Mineral mining rights granted by the government will be liable to the goods and services tax (GST) at the rate applicable on the supply of the extracted raw material, the Haryana Authority for Advance Rulings has ruled.
The decision should ease the mining sector’s tax burden and clear the ambiguity over whether such rights are liable to be taxed at the rate applicable to the supply of these minerals or at a higher residual rate of 18%.
The ruling was given on an application filed by Pioneer Partners, engaged in mining of boulders and extraction of minerals, which had secured a mining licence from the Haryana government in lieu of which royalty was being paid.
The applicant sought to know whether such royalty payment on account of mining rights was liable to tax in the hands of the applicant under the reverse charge mechanism — where the recipient of goods/services is required to pay tax instead of the supplier — and if so, the rate applicable — 5% valid on supply of minerals or the residual 18%.
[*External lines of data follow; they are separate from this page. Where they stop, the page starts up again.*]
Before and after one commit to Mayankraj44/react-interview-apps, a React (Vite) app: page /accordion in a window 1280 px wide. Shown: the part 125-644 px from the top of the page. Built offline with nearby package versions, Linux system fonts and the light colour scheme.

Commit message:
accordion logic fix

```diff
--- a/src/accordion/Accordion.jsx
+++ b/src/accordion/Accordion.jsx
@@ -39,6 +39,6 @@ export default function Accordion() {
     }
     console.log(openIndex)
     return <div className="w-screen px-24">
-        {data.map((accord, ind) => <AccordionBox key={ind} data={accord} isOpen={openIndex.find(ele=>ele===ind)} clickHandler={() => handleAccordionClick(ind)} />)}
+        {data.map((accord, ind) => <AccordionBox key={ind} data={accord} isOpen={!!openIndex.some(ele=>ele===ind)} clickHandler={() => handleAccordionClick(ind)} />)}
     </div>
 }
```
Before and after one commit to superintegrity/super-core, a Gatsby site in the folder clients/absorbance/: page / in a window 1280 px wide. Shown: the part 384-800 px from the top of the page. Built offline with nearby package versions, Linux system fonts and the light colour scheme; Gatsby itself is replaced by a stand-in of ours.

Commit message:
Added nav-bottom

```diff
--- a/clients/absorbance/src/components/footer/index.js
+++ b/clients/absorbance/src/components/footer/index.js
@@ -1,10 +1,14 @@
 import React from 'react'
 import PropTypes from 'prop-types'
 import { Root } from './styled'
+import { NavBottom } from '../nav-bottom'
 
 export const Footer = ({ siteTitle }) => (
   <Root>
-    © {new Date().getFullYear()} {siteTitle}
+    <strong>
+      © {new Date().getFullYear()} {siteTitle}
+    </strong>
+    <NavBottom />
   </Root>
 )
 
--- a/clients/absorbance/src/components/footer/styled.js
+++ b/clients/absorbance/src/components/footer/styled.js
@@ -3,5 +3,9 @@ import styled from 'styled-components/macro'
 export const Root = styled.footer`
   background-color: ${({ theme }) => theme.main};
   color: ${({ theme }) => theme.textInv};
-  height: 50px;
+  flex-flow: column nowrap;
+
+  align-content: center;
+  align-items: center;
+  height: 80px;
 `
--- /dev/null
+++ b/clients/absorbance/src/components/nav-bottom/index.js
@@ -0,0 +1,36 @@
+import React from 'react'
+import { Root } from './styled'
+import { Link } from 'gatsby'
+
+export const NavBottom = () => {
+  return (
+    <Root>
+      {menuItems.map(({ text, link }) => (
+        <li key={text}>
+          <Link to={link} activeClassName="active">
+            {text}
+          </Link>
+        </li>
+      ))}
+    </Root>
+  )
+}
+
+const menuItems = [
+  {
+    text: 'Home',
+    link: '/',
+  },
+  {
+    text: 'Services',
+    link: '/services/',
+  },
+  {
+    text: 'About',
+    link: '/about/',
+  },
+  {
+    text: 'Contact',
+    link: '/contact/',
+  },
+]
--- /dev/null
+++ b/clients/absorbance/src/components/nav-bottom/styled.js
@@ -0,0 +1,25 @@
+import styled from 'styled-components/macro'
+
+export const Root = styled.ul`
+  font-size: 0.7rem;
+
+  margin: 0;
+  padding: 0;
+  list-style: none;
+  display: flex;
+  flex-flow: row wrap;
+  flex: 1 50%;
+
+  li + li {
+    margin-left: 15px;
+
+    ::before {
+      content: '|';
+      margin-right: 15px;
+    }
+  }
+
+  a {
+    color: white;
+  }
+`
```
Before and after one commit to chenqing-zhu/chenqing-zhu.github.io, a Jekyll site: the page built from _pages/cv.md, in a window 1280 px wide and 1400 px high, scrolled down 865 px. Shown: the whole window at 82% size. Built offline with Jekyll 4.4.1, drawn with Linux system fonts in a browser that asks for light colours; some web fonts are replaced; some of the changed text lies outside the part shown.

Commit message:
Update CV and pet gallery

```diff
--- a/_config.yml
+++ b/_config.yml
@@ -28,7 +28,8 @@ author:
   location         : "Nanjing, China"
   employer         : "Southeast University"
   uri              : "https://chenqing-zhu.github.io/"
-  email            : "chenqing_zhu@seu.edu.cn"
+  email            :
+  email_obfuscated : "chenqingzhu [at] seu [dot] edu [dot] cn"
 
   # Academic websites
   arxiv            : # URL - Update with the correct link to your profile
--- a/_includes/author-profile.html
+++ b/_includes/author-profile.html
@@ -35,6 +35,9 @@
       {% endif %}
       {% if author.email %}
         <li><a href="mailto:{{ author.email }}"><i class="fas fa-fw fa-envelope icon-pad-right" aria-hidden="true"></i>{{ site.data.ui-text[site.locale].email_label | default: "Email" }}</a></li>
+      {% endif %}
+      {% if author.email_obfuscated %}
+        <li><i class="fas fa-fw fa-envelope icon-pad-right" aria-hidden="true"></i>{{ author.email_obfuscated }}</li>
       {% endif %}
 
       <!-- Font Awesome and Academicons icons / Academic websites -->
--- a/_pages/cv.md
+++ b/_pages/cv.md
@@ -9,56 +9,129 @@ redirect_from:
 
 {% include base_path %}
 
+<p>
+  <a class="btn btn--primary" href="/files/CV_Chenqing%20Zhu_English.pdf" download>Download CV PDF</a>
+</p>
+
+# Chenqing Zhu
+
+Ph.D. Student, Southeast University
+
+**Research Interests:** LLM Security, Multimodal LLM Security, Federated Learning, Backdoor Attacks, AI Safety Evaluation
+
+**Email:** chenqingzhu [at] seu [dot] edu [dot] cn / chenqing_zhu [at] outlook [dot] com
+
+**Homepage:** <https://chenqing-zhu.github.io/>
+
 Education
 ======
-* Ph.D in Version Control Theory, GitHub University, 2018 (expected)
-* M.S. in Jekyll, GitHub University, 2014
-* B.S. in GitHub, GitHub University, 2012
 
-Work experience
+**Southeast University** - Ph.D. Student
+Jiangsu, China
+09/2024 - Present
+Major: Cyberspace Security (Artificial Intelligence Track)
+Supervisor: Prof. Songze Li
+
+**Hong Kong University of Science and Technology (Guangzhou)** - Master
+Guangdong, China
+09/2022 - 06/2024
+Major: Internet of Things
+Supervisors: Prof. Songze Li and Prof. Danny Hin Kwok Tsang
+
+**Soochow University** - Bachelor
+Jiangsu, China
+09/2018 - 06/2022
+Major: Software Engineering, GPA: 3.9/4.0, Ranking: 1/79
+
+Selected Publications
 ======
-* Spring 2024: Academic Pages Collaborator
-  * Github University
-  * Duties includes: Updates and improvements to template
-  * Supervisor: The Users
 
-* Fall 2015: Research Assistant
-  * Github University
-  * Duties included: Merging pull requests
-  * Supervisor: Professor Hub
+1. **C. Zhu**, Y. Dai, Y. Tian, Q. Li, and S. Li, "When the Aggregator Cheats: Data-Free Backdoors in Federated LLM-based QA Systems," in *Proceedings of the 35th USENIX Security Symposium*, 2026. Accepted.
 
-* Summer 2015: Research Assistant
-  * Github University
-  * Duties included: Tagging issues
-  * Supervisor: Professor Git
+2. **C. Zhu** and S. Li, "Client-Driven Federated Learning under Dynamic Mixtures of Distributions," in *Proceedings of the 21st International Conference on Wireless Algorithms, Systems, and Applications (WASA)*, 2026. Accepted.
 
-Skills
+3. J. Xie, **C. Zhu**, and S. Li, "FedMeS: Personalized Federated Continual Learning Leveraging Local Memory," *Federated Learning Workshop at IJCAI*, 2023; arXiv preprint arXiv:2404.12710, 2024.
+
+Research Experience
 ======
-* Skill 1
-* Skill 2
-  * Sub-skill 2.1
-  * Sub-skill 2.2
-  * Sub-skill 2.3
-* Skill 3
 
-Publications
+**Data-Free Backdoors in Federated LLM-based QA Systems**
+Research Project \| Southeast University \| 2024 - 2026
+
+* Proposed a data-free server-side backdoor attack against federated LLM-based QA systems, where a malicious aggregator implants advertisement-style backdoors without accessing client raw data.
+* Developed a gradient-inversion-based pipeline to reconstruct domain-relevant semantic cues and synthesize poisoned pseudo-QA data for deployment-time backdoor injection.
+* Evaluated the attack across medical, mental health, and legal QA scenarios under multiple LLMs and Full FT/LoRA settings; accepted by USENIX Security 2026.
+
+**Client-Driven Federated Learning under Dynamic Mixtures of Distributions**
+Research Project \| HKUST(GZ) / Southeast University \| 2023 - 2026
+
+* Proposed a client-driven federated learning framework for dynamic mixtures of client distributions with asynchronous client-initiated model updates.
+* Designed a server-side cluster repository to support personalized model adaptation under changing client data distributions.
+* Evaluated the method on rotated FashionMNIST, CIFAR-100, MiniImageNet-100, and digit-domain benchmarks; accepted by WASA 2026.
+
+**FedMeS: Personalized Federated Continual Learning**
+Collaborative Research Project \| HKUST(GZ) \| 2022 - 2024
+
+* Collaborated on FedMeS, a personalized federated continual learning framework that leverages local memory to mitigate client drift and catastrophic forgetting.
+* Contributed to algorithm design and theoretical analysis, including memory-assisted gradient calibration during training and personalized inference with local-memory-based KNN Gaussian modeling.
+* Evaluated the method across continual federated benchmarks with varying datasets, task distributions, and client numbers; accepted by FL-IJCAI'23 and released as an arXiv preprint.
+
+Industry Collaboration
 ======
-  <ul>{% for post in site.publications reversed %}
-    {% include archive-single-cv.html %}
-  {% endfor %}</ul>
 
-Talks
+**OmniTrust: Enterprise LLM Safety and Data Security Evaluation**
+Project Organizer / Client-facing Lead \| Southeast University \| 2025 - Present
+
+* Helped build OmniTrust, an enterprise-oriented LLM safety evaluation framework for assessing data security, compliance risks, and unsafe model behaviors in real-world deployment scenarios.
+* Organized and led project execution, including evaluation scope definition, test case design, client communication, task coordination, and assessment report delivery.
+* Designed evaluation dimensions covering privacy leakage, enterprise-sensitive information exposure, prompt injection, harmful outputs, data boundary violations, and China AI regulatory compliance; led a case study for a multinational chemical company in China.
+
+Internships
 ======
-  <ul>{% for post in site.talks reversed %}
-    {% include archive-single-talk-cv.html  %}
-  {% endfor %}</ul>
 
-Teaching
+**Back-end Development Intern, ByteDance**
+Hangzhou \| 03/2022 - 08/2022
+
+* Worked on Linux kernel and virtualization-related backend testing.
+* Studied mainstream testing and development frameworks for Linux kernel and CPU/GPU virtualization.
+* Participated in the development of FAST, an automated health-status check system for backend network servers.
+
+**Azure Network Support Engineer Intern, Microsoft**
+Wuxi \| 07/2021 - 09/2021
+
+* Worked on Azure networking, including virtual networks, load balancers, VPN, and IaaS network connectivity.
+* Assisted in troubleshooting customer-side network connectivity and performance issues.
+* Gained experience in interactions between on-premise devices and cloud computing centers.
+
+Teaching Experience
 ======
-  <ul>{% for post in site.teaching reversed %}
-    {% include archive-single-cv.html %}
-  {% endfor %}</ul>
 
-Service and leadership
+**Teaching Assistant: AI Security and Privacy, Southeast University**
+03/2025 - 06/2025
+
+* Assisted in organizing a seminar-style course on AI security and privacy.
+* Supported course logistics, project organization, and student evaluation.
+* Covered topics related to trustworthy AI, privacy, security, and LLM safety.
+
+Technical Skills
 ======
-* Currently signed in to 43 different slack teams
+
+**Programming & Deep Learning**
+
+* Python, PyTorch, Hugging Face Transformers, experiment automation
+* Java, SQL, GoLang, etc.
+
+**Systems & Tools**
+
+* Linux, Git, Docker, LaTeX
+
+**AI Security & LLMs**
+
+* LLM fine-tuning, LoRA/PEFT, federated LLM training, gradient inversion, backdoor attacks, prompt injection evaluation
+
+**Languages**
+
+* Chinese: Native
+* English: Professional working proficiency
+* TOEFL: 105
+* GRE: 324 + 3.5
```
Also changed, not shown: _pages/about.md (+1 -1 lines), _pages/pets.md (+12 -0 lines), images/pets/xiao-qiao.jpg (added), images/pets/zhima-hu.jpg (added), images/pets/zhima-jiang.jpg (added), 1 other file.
The AAR held that such rights granted by the government would qualify as a service liable to tax at the rate applicable to the supply of the mineral being mined, which is 5% in the present case.
In light of the specific notification providing for reverse charge liability on services received from the government, it also held that the applicant must pay tax on such royalty or rent paid.
In many cases, GST paid became a cost for the businesses where the products were either outside the ambit of the tax — such as petroleum products — or were used for activities exempt from GST, such as power generation.
Companies that have paid tax on such rights at 18% may explore the possibility of claiming a refund of the excess amount if it has not been claimed as input credit. “This is one of the rare rulings in favour of industry and it would be interesting to see if the authorities would appeal against it or consider making changes in the rate schedule itself,” said Siddharth Mehta, indirect tax partner at PwC India.